December in Kiev has been explosive, as Ukrainians took to the street to demand their president make an agreement with the European Union. They hoped that the agreement would put some distance between Ukraine and Russia, and give their country a better shot at economic prosperity. But prosperity does not always accompany European Union integration. For a cautionary tale, Ukraine has to look no further than its southern neighbor, Bulgaria. Since joining the European Union in 2007, Bulgaria has been plagued by the same corruption, political turbulence, and stalled economy that Ukrainians are hoping to escape.
At the University of Sofia in Bulgaria, where a wave of student protests confronted the parliament last month, students hung a banner declaring what, in their opinion, were the three most important years in modern Bulgarian history: 1968, 2007, and 2013. These are the years, respectively, of student protests against Soviet rule across Eastern Europe, Bulgaria’s joining the E.U., and when students hope Bulgaria finally rids itself of the corruption that has left it the E.U.’s poorest member.
"There are no jobs for young people here,” Lyubomira Kostova, a 23-year-old student, told me as we walked toward the parliament building in November, where this past summer protestors forced the resignation of the previous government. Demonstrations resumed in the fall, this time against the new ruling socialist party, after a series of policies and appointments signaling that the ruling elite the country’s national resources. "No matter who is in charge, they work for the same people—the rich,” Kostova added .
It wasn’t supposed to be this way. Back in 2007, when Bulgaria joined the European Union, politicians and citizens viewed it as the end of a long march to modernity. "This is a day of historical justice, because Bulgarians have always been Europeans in spirit and identity," the Bulgarian president told a crowd gathered on the day of their E.U. ascension. In Ukraine, the sentiment today is similar: "Europe was the way out of the mess we're in, the way out of the corruption that has overwhelmed our country," Andrey Dobrolet, a Ukrainian lawyer, .
But Bulgaria is still home to rampant corruption, the same sort that has landed Ukraine so deeply in debt. It is stillrun by a group of oligarchs whose power dates back to the Soviet Union.

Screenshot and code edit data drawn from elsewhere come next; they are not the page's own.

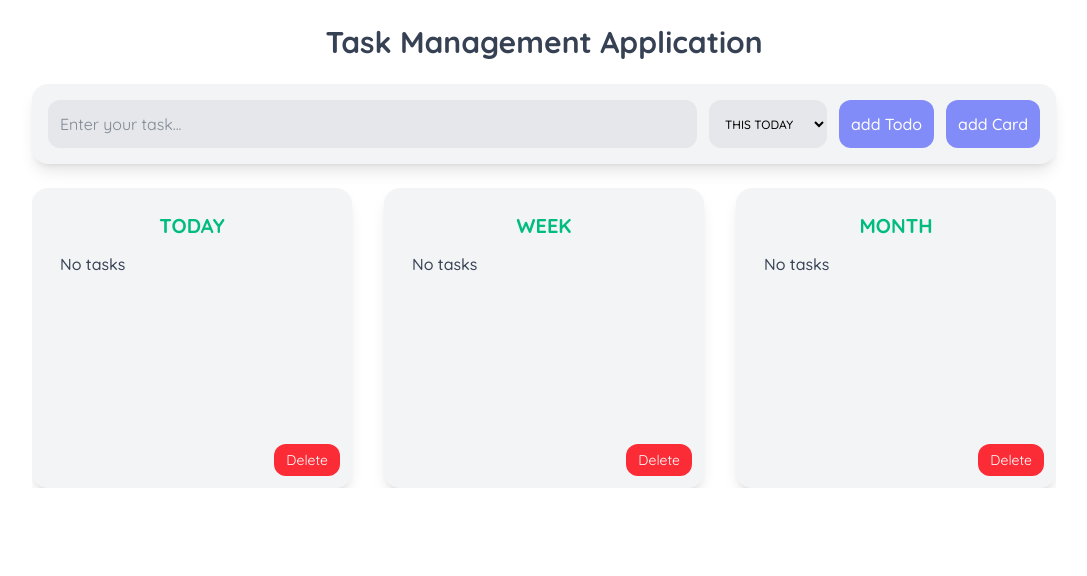
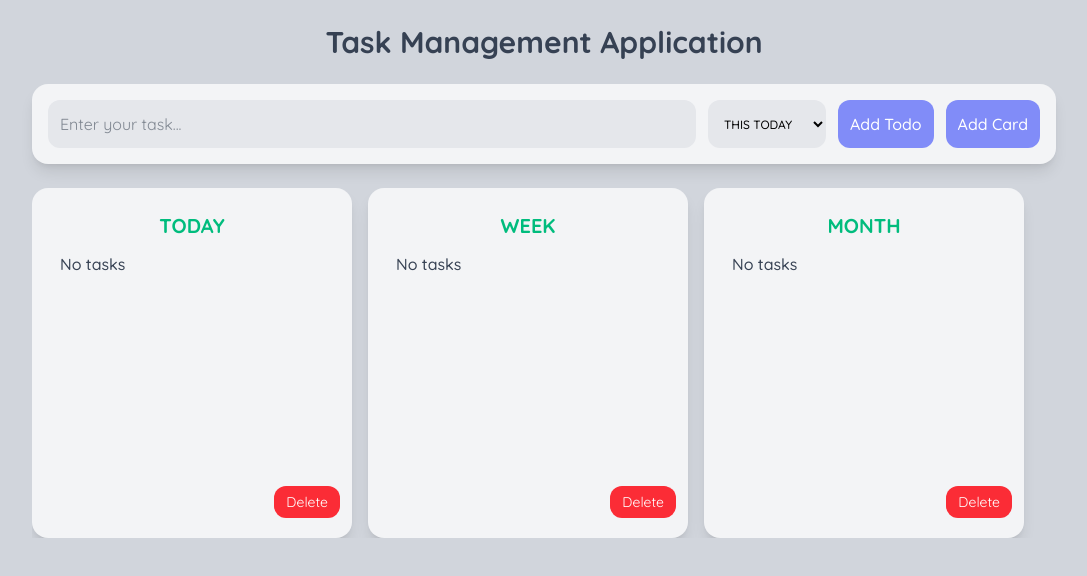
Before and after one commit to hshehriyaralam/Task-Management-App, a Next.js app: page / in a window 1280 px wide. Shown: the top 576 px of the page, without its empty margins (96-1183 px from the left). Built offline with nearby package versions, Linux system fonts and the light colour scheme.

Commit message:
implement complete todo function

```diff
--- a/app/globals.css
+++ b/app/globals.css
@@ -1,14 +1,58 @@
 @import url('https://fonts.googleapis.com/css2?family=Quicksand:wght@300..700&display=swap');
 @import "tailwindcss";
-
 
 
 @theme inline {
    --font-poppins: "Poppins", sans-serif;
    --font-quicksand: "Quicksand", sans-serif;
+    --color-primary: #818CF8;
+}
 
 
 
-    --color-primary: #818CF8;
+@layer utilities {
+  .scrollbar::-webkit-scrollbar {
+    width: 14x;
+    height: 6px;
+  }
+
+  .scrollbar::-webkit-scrollbar-track {
+    border-radius: 100vh;
+    background: #F3F4F6;
+  }
+
+  .scrollbar::-webkit-scrollbar-thumb {
+    background: #818CF8;
+    border-radius: 100vh;
+    border: 3px solid #f6f7ed;
+  }
+
+  .scrollbar::-webkit-scrollbar-thumb:hover {
+    background: #818CF8;
+  }
+
+
+  /* x axis */
+.scrollbarX::-webkit-scrollbar {
+    width: 14x;
+    height: 10px;
+  }
+
+  .scrollbarX::-webkit-scrollbar-track {
+    border-radius: 100vh;
+    background: #d8d6d6;
+
+  }
+
+  .scrollbarX::-webkit-scrollbar-thumb {
+    background: #818CF8;
+    border-radius: 100vh;
+    border: 3px solid 818CF8;
+  }
+
+  .scrollbarX::-webkit-scrollbar-thumb:hover {
+    background: #818CF8;
+  }
+
 
 }
--- a/app/page.tsx
+++ b/app/page.tsx
@@ -6,6 +6,9 @@ import type { TodosTypes } from "@/type/todo"
 import { DndContext,useSensor, useSensors, PointerSensor } from "@dnd-kit/core";
 import {  SortableContext,  horizontalListSortingStrategy,} from "@dnd-kit/sortable"
 import dynamic from "next/dynamic"
+import './globals.css'
+
+
 
 const SortableCard = dynamic(() => import("@/component/sortableCard"), {
   ssr: false
@@ -46,7 +49,8 @@ export default function Home() {
     const newTodo = {
       id: Date.now(),
       text: todo,
-      category: category
+      category: category,
+      isComplete : false
     }
 
     setTodos([...todos, newTodo])
@@ -61,16 +65,26 @@ export default function Home() {
   }
 
   // Complete Todo
-  const handleComplete = () => {
-
+  const handleCompleteTodo= (id:number) => {
+   const updateComplete = todos.map(todo => {
+      if (id === todo.id) {
+        return {
+          ...todo,
+          isComplete: !todo.isComplete
+        }
+      }
+      return todo
+    })
+    setTodos(updateComplete)
   }
 
 
-  // handleEdit
+  // show Edit Modal
   const handleEdit = (todo: any) => {
     setIsOpen(true)
     setEditTodoId(todo.id)
     setEditText(todo.text)
+    setTodo("")
   }
 
 
@@ -177,7 +191,7 @@ const sensors = useSensors(
 
 
   return (
-    <div className="min-h-screen bg-mist-300 p-6 font-quicksand " >
+    <div className="min-h-screen bg-gray-300 p-6 font-quicksand " >
       <div className="max-w-5xl mx-auto" >
         <h1 className="text-3xl font-bold mb-6 text-center text-gray-700  ">Task Management Application</h1>
 
@@ -206,31 +220,35 @@ const sensors = useSensors(
 
           <button
             type="submit"
-            className="bg-primary  cursor-pointer  hover:bg-primary/80  text-white px-3 py-2
-            rounded-xl font-medium   text-md  flex  items-center justify-between gap-1 ">
-            add Todo
+            className="bg-primary  cursor-pointer  hover:bg-primary/90  text-white px-3 py-2
+            rounded-xl font-medium   text-md  ">
+            Add Todo
           </button>
 
           <button
           type="button"
-            onClick={() => setShowModal(true)}
-            className="bg-primary  cursor-pointer  hover:bg-primary/90
-             text-white px-3 py-2 text-md  rounded-xl font-medium ">
-            add Card
+            onClick={() => {
+              setShowModal(true)
+              setTodo("")
+            }}
+            className="bg-primary  cursor-pointer  hover:bg-primary/9
+            0  text-white px-3 py-2
+            rounded-xl font-medium   text-md   1 ">
+            Add Card
           </button>
         </form>
 
 
 
         {/* cards */}
-        <div  className="overflow-x-auto pb-4 ">
+        <div  className="pb-4 overflow-x-scroll scrollbarX">
         <DndContext
         sensors={sensors}
         onDragEnd={handleDragEnd}>
           <SortableContext
             items={categories}
             strategy={horizontalListSortingStrategy}>
-            <div className="flex gap-4 min-w-max overflow-x-auto  items-center justify-start gap-8 ">
+            <div className="flex gap-4 min-w-max overflow-x-auto  items-center justify-start">
               {categories.map(cat => (
                 <SortableCard key={cat} cat={cat}>
                   <Card
@@ -239,6 +257,7 @@ const sensors = useSensors(
                     handleDelete={handleDelete}
                     handleEdit={handleEdit}
                     DeleteCategory={DeleteCategory}
+                    handleCompleteTodo={handleCompleteTodo}
                   />
                 </SortableCard>
               ))}
@@ -248,7 +267,6 @@ const sensors = useSensors(
         </div>
 
       </div>
-
 
 
 
--- a/component/card.tsx
+++ b/component/card.tsx
@@ -1,10 +1,7 @@
 "use client"
 import { useDroppable } from '@dnd-kit/core';
 import TodoItem from './todoItem';
-
-
-
-export default function Card({ todo, cat, handleDelete, handleEdit, DeleteCategory }: any) {
+export default function Card({ todo, cat, handleDelete, handleEdit, DeleteCategory, handleCompleteTodo}: any) {
   const { setNodeRef } = useDroppable({ id: cat })
 
 
@@ -13,13 +10,13 @@ export default function Card({ todo, cat, handleDelete, handleEdit, DeleteCatego
 
   return (
     <div ref={setNodeRef}>
-      <div className="bg-gray-100 p-3 rounded-2xl shadow-lg h-[300px] flex flex-col">
+      <div className="bg-gray-100 p-3 rounded-2xl shadow-lg h-[350px] flex flex-col  ">
         <h2 className="text-xl font-bold my-3 text-center text-emerald-500">
           {cat.toUpperCase()}
         </h2>
 
 
-        <div className="flex-1 overflow-y-auto">
+        <div className="flex-1 overflow-y-scroll scrollbar ">
           {todo.length === 0 ? (
             <p className="text-gray-700 font-medium mx-4">No tasks</p>
           ) : (
@@ -29,13 +26,15 @@ export default function Card({ todo, cat, handleDelete, handleEdit, DeleteCatego
                 todo={todo}
                 handleDelete={handleDelete}
                 handleEdit={handleEdit}
+                handleCompleteTodo={handleCompleteTodo}
               />
             ))
           )}
         </div>
 
-        <div className="flex justify-end ">
+        <div className="flex justify-end    bg-gray-100 py-2 ">
           <button
+          title='Delete Category'
             onClick={(e) => {
               e.stopPropagation()
               DeleteCategory(cat)
--- a/component/sortableCard.tsx
+++ b/component/sortableCard.tsx
@@ -16,7 +16,7 @@ export default function SortableCard({cat, children}:any){
   style={style}
   {...(listeners || {})}
   {...(attributes || {})}
-  className="min-w-[320px] ">
+  className="min-w-[320px]   ">
 {/* cursor-grab  */}
 
         {children}
--- a/component/todoItem.tsx
+++ b/component/todoItem.tsx
@@ -1,30 +1,53 @@
 "use client"
 import { useDraggable } from "@dnd-kit/core"
 import { Trash, Pencil } from 'lucide-react';
+import { useState } from "react";
 
 
-export default function TodoItem ({todo, handleDelete, handleEdit}:any){
-        const {attributes, listeners,setNodeRef,transform} = useDraggable({
+export default function TodoItem ({   todo, handleDelete, handleEdit,handleCompleteTodo}:any){
+    const [showRadio, setShowRadio] = useState(false)
+    const [value, setValue] = useState('')
+
+
+
+const handleOptionChange = (event:any) => {
+    setValue(event.target.value);
+    handleCompleteTodo(todo.id)
+
+  };
+
+
+
+
+
+
+// Drag and drop attribute
+      const {attributes, listeners,setNodeRef,transform} = useDraggable({
             id:  todo.id
         })
 
             const style = transform ? {
         transform : `translate3d(${transform.x}px, ${transform.y}px, 0)`,
     } : undefined
+
     return(
         <div ref={setNodeRef} style={style}  {...listeners} {...attributes}
-         className="bg-gray-200 p-3  rounded-lg mb-2 flex justify-between ">
+         className="bg-gray-200 p-3  rounded-lg mb-2 flex justify-between  relative group ">
             {/* cursor-grab active:cursor-grabbing */}
-            <div  className="flex  items-center justify-center gap-2 ">
+            <div  className="flex  items-center justify-center gap-2     ">
           <input
-  type="radio"
-  className="appearance-none w-5 h-5 border-2 border-gray-400 rounded-full checked:bg-teal-400 checked:border-white cursor-pointer"/>
-
+          title={`${todo.isComplete  ? "Mark incomplete" :  "Mark complete"}`}
+          value={value}
+          onChange={handleOptionChange}
+            type="checkbox"
+            className={`appearance-none w-4 h-4 border-2 rounded-full cursor-pointer
+                ${todo.isComplete ?  "translate-x-0  bg-emerald-500 border-white " : " border-gray-400  opacity-0  -translate-x-3 group-hover:opacity-100 group-hover:translate-x-0 transition-all duration-200 ease-out  "}`} />
             <span>{todo.text}</span>
             </div>
 
         <div className="flex items-center gap-2">
-                  <Pencil className="w-5 text-violet-600  cursor-pointer"
+                  <Pencil
+                  className="w-5 text-violet-600  cursor-pointer"
                 onClick={() => handleEdit(todo)} />
                 <Trash className="w-5 text-red-500  cursor-pointer"
                  onClick={() => handleDelete(todo.id)}/>
--- a/tailwind.config.ts
+++ b/tailwind.config.ts
@@ -1,6 +1,15 @@
+const colors = require('tailwindcss/colors')
+
+
 module.exports = {
-  theme: {},
-  plugins: [
-    require('@tailwindcss/forms'),
-  ],
+  theme: {
+    extend: {
+      colors: {
+        'light-blue': colors.lightBlue,
+        cyan: colors.cyan,
+      },
+    },
+  },
+  variants: {},
+  plugins: [],
 }
--- a/type/todo.d.ts
+++ b/type/todo.d.ts
@@ -2,5 +2,7 @@
 export type TodosTypes = {
   id: number,
   text: string,
-  category: string
+  category: string,
+  isComplete :  boolean
+
 }
```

A few powerful corporations own the media, which has silenced most critical reporting, while more than 20 percent of the population lives below the poverty line.
"It’s not the system that’s broken, it’s the corruption that breaks it,” Bulgarian law student Jordan Tsalov told me, sporting a black-eye police had given him a previous night, during protests against the parliament. "The system is good, we just need people with ethics.”
European Union membership also allows easy migration between member nations, which has led to a steady flow of young people out of Bulgaria. Many take low-paying service jobs in other countries. College-educated Bulgarians flee for advanced sectors in countries like Germany and Sweden. The European Union’s own economic outlook for Bulgaria has been dismal, with out-migration playing a role in declining tax revenues. The stagnant economy has also allowed extremist political parties to return to the political scene, riding a wave of discrimination against Bulgarians of Turkish descent and Syrian refugees.
As Bulgaria demonstrates, agreements with the European Union don’t always work in your favor. While Western Europe continues a slow recovery from the fiscal crisis, Eastern Europe is again plunging into poverty, caught between a German-dominated European Union and Russia. While looking for a way out of their own debt, the "in-between” countries are being forced to choose sides, neither of which offer a fair deal that will help the prospects of the average Eastern European.